- [What you should do]
Repeat the records below exactly. Omit the pictures.

*** Material supplied ***

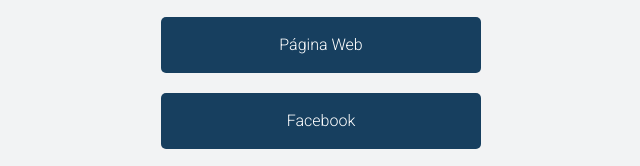
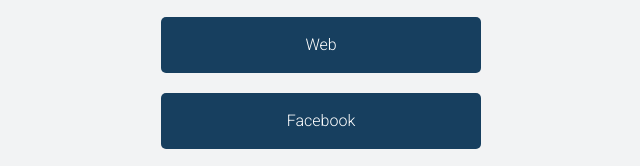
Before and after one commit to kooltivate/kooltivate.github.io, a plain HTML site: page index.html in a window 1280 px wide. Shown: the part 269-435 px from the top of the page, 319-959 px from the left. Drawn offline with Linux system fonts and the light colour scheme.

Commit message:
Cambiando texto de Web

```diff
--- a/index.html
+++ b/index.html
@@ -21,7 +21,7 @@
                 <div class="btn">GitHub</div>
             </a>
             <a href="https://kooltivate.com">
-                <div class="btn">Página Web</div>
+                <div class="btn">Web</div>
             </a>
             <a href="https://www.facebook.com/Kooltivate/">
                 <div class="btn">Facebook</div>
```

***

- [Answer section]
Before and after one commit to kooltivate/kooltivate.github.io, a plain HTML site: page index.html in a window 1280 px wide. Shown: the part 269-435 px from the top of the page, 319-959 px from the left. Drawn offline with Linux system fonts and the light colour scheme.

Commit message:
Cambiando texto de Web

```diff
--- a/index.html
+++ b/index.html
@@ -21,7 +21,7 @@
                 <div class="btn">GitHub</div>
             </a>
             <a href="https://kooltivate.com">
-                <div class="btn">Página Web</div>
+                <div class="btn">Web</div>
             </a>
             <a href="https://www.facebook.com/Kooltivate/">
                 <div class="btn">Facebook</div>
```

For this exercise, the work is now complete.